■ **What you should do**:
Return all lines below containing the word "redirects".

■ **Edit difference data**:

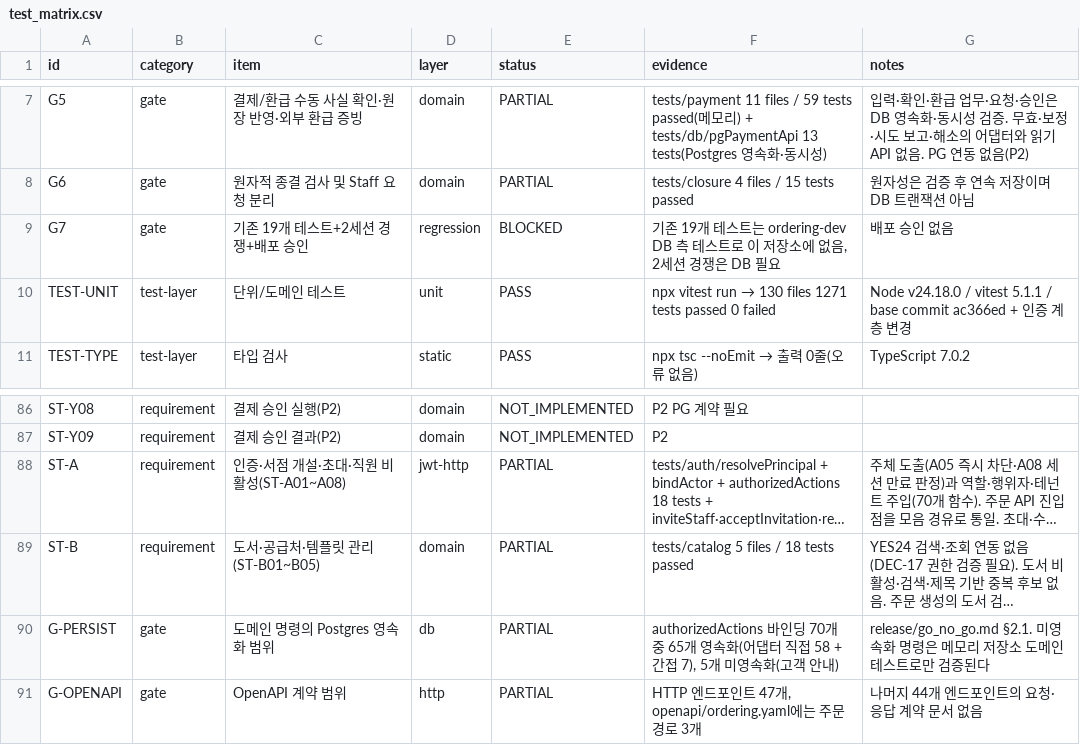
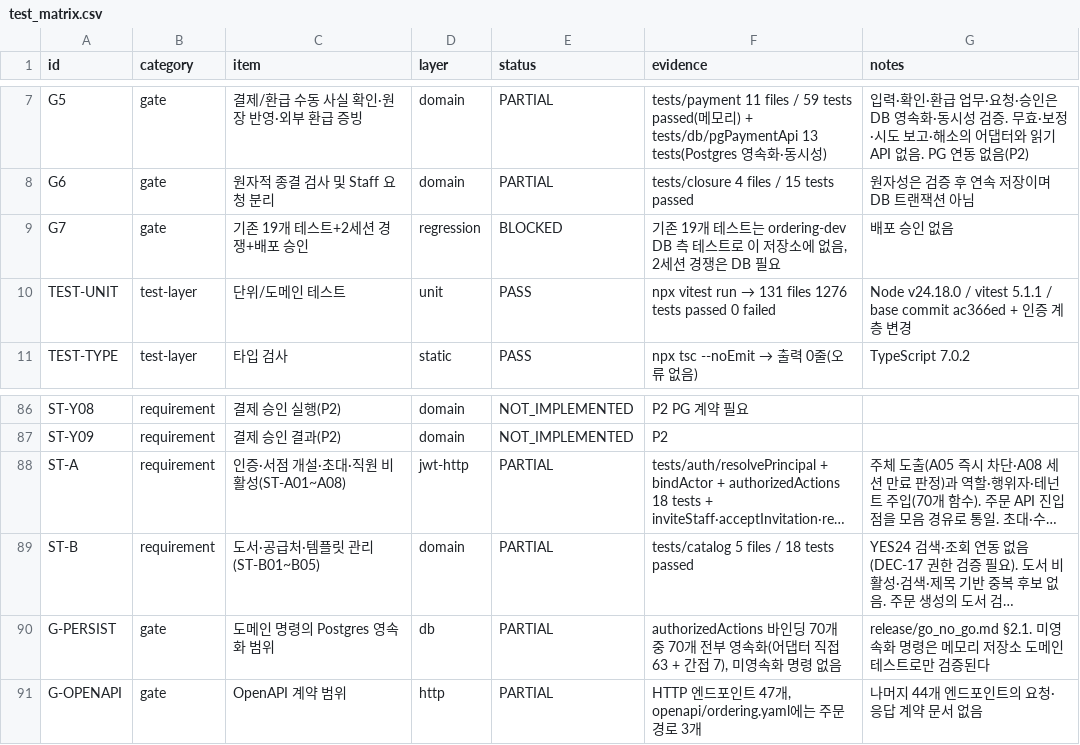
Before and after one commit to espa98/IndieBook-Ordering, a CSV file: testing/test_matrix.csv, drawn as a sheet; only a part is shown, gaps mark what is left out; long unchanged cells end in …; the diff names each change by its address in the sheet, - before the commit and + after, or states it on an @@ line.

```diff
--- a/testing/test_matrix.csv
+++ b/testing/test_matrix.csv
@@ F10 (evidence): …run → 130 files 1271 tests passed… → …run → 131 files 1276 tests passed… @@
-F90 (evidence): …개 중 65개 영속화(어댑터 직접 58 + 간접 7), 5개 미영속화(고객 안내)
+F90 (evidence): …개 중 70개 전부 영속화(어댑터 직접 63 + 간접 7), 미영속화 명령 없음
```
Also changed, not shown: 7 other files.
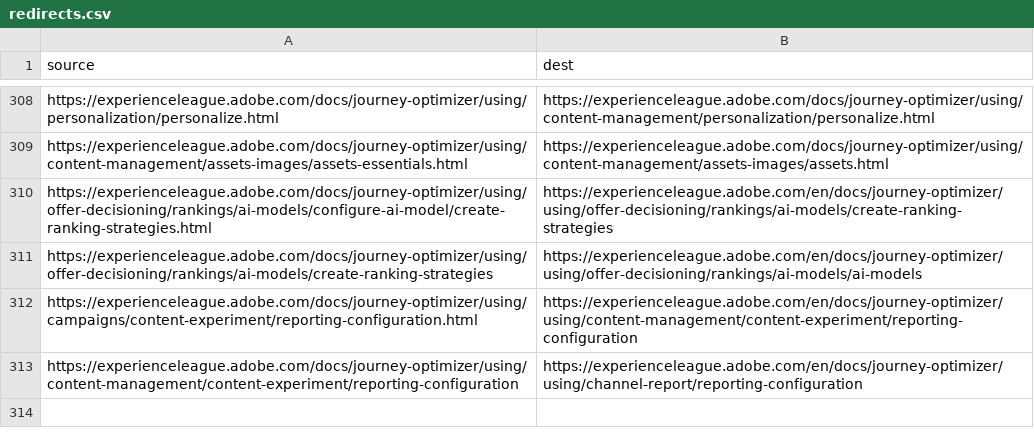
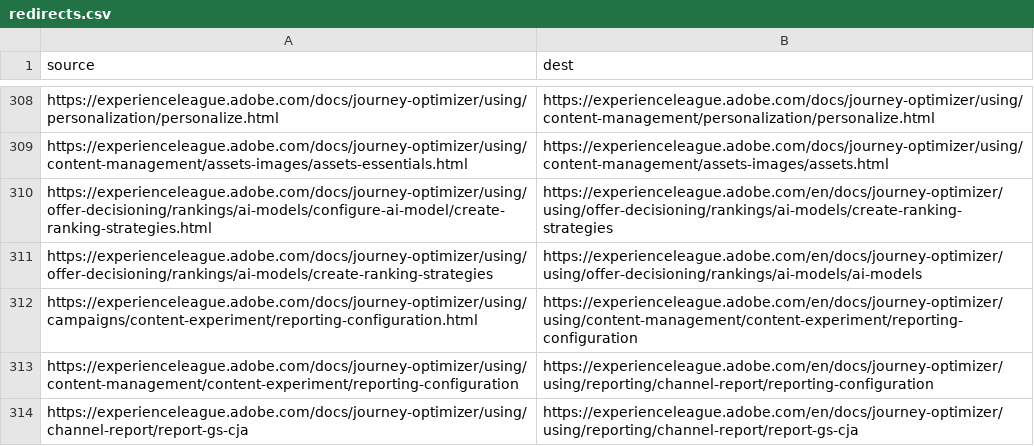
Before and after one commit to AdobeDocs/journey-optimizer.zh-Hans, a CSV file: redirects.csv, drawn as a sheet; only a part is shown, gaps mark what is left out.

Commit message:
Updating Old File for core commit f37b080f6daaa7e3e3579cb41c8234ab43f22f4f

```diff
--- a/redirects.csv
+++ b/redirects.csv
@@ -312,2 +312,3 @@ https://experienceleague.adobe.com/docs/journey-optimizer/using/offer-decisionin
 https://experienceleague.adobe.com/docs/journey-optimizer/using/campaigns/content-experiment/reporting-configuration.html,https://experienceleague.adobe.com/en/docs/journey-optimizer/using/content-management/content-experiment/reporting-configuration
-https://experienceleague.adobe.com/docs/journey-optimizer/using/content-management/content-experiment/reporting-configuration,https://experienceleague.adobe.com/en/docs/journey-optimizer/using/channel-report/reporting-configuration
+https://experienceleague.adobe.com/docs/journey-optimizer/using/content-management/content-experiment/reporting-configuration,https://experienceleague.adobe.com/en/docs/journey-optimizer/using/reporting/channel-report/reporting-configuration
+https://experienceleague.adobe.com/docs/journey-optimizer/using/channel-report/report-gs-cja,https://experienceleague.adobe.com/en/docs/journey-optimizer/using/reporting/channel-report/report-gs-cja
```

■ **Task answer**:
Before and after one commit to AdobeDocs/journey-optimizer.zh-Hans, a CSV file: redirects.csv, drawn as a sheet; only a part is shown, gaps mark what is left out.
--- a/redirects.csv
+++ b/redirects.csv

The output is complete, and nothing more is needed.